What is being asked: Give the listing again exactly, omitting its images.

Extracted entries:
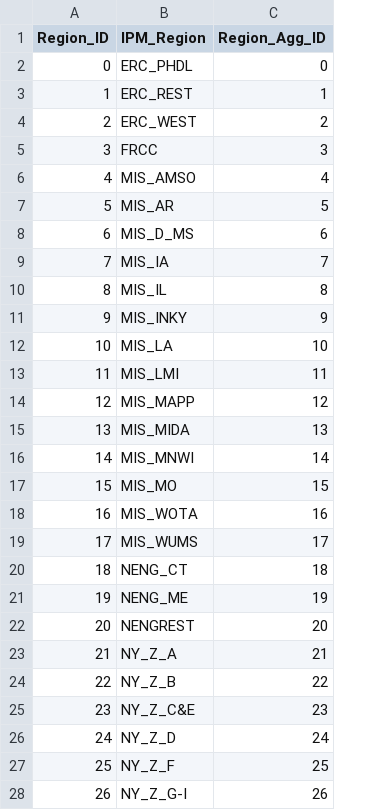
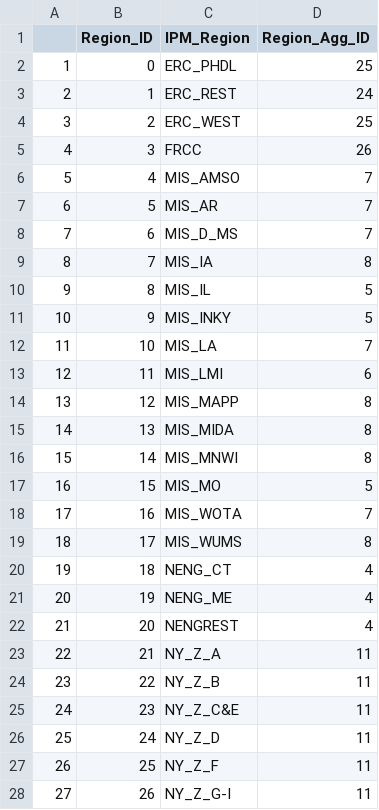
Before and after one commit to annafjacobson/ipm_mapper, a CSV file: aggregations_current.csv, drawn as a sheet; only a part is shown; addresses are those after the commit; the diff covers the shown part only; the diff names each change by its address in the sheet, - before the commit and + after, or states it on an @@ line.

```diff
--- a/aggregations_current.csv
+++ b/aggregations_current.csv
+column A, rows 2-28: 1 | 2 | 3 | 4 | 5 | 6 | 7 | 8 | 9 | 10 | 11 | 12 | 13 | 14 | 15 | 16 | 17 | 18 | 19 | 20 | 21 | 22 | 23 | 24 | 25 | 26 | 27
-D2 (Region_Agg_ID): 0
+D2 (Region_Agg_ID): 25
-D3 (Region_Agg_ID): 1
+D3 (Region_Agg_ID): 24
-D4 (Region_Agg_ID): 2
+D4 (Region_Agg_ID): 25
-D5 (Region_Agg_ID): 3
+D5 (Region_Agg_ID): 26
-D6 (Region_Agg_ID): 4
+D6 (Region_Agg_ID): 7
-D7 (Region_Agg_ID): 5
+D7 (Region_Agg_ID): 7
-D8 (Region_Agg_ID): 6
+D8 (Region_Agg_ID): 7
-D9 (Region_Agg_ID): 7
+D9 (Region_Agg_ID): 8
-D10 (Region_Agg_ID): 8
+D10 (Region_Agg_ID): 5
-D11 (Region_Agg_ID): 9
+D11 (Region_Agg_ID): 5
-D12 (Region_Agg_ID): 10
+D12 (Region_Agg_ID): 7
-D13 (Region_Agg_ID): 11
+D13 (Region_Agg_ID): 6
-D14 (Region_Agg_ID): 12
+D14 (Region_Agg_ID): 8
-D15 (Region_Agg_ID): 13
+D15 (Region_Agg_ID): 8
-D16 (Region_Agg_ID): 14
+D16 (Region_Agg_ID): 8
-D17 (Region_Agg_ID): 15
+D17 (Region_Agg_ID): 5
-D18 (Region_Agg_ID): 16
+D18 (Region_Agg_ID): 7
-D19 (Region_Agg_ID): 17
+D19 (Region_Agg_ID): 8
-D20 (Region_Agg_ID): 18
+D20 (Region_Agg_ID): 4
-D21 (Region_Agg_ID): 19
+D21 (Region_Agg_ID): 4
-D22 (Region_Agg_ID): 20
+D22 (Region_Agg_ID): 4
-D23 (Region_Agg_ID): 21
+D23 (Region_Agg_ID): 11
-D24 (Region_Agg_ID): 22
+D24 (Region_Agg_ID): 11
-D25 (Region_Agg_ID): 23
+D25 (Region_Agg_ID): 11
-D26 (Region_Agg_ID): 24
+D26 (Region_Agg_ID): 11
-D27 (Region_Agg_ID): 25
+D27 (Region_Agg_ID): 11
-D28 (Region_Agg_ID): 26
+D28 (Region_Agg_ID): 11
```
Also changed, not shown: 37 edited cells elsewhere in this file, 1 other file.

Task result:
Before and after one commit to annafjacobson/ipm_mapper, a CSV file: aggregations_current.csv, drawn as a sheet; only a part is shown; addresses are those after the commit; the diff covers the shown part only; the diff names each change by its address in the sheet, - before the commit and + after, or states it on an @@ line.

```diff
--- a/aggregations_current.csv
+++ b/aggregations_current.csv
+column A, rows 2-28: 1 | 2 | 3 | 4 | 5 | 6 | 7 | 8 | 9 | 10 | 11 | 12 | 13 | 14 | 15 | 16 | 17 | 18 | 19 | 20 | 21 | 22 | 23 | 24 | 25 | 26 | 27
-D2 (Region_Agg_ID): 0
+D2 (Region_Agg_ID): 25
-D3 (Region_Agg_ID): 1
+D3 (Region_Agg_ID): 24
-D4 (Region_Agg_ID): 2
+D4 (Region_Agg_ID): 25
-D5 (Region_Agg_ID): 3
+D5 (Region_Agg_ID): 26
-D6 (Region_Agg_ID): 4
+D6 (Region_Agg_ID): 7
-D7 (Region_Agg_ID): 5
+D7 (Region_Agg_ID): 7
-D8 (Region_Agg_ID): 6
+D8 (Region_Agg_ID): 7
-D9 (Region_Agg_ID): 7
+D9 (Region_Agg_ID): 8
-D10 (Region_Agg_ID): 8
+D10 (Region_Agg_ID): 5
-D11 (Region_Agg_ID): 9
+D11 (Region_Agg_ID): 5
-D12 (Region_Agg_ID): 10
+D12 (Region_Agg_ID): 7
-D13 (Region_Agg_ID): 11
+D13 (Region_Agg_ID): 6
-D14 (Region_Agg_ID): 12
+D14 (Region_Agg_ID): 8
-D15 (Region_Agg_ID): 13
+D15 (Region_Agg_ID): 8
-D16 (Region_Agg_ID): 14
+D16 (Region_Agg_ID): 8
-D17 (Region_Agg_ID): 15
+D17 (Region_Agg_ID): 5
-D18 (Region_Agg_ID): 16
+D18 (Region_Agg_ID): 7
-D19 (Region_Agg_ID): 17
+D19 (Region_Agg_ID): 8
-D20 (Region_Agg_ID): 18
+D20 (Region_Agg_ID): 4
-D21 (Region_Agg_ID): 19
+D21 (Region_Agg_ID): 4
-D22 (Region_Agg_ID): 20
+D22 (Region_Agg_ID): 4
-D23 (Region_Agg_ID): 21
+D23 (Region_Agg_ID): 11
-D24 (Region_Agg_ID): 22
+D24 (Region_Agg_ID): 11
-D25 (Region_Agg_ID): 23
+D25 (Region_Agg_ID): 11
-D26 (Region_Agg_ID): 24
+D26 (Region_Agg_ID): 11
-D27 (Region_Agg_ID): 25
+D27 (Region_Agg_ID): 11
-D28 (Region_Agg_ID): 26
+D28 (Region_Agg_ID): 11
```
Also changed, not shown: 37 edited cells elsewhere in this file, 1 other file.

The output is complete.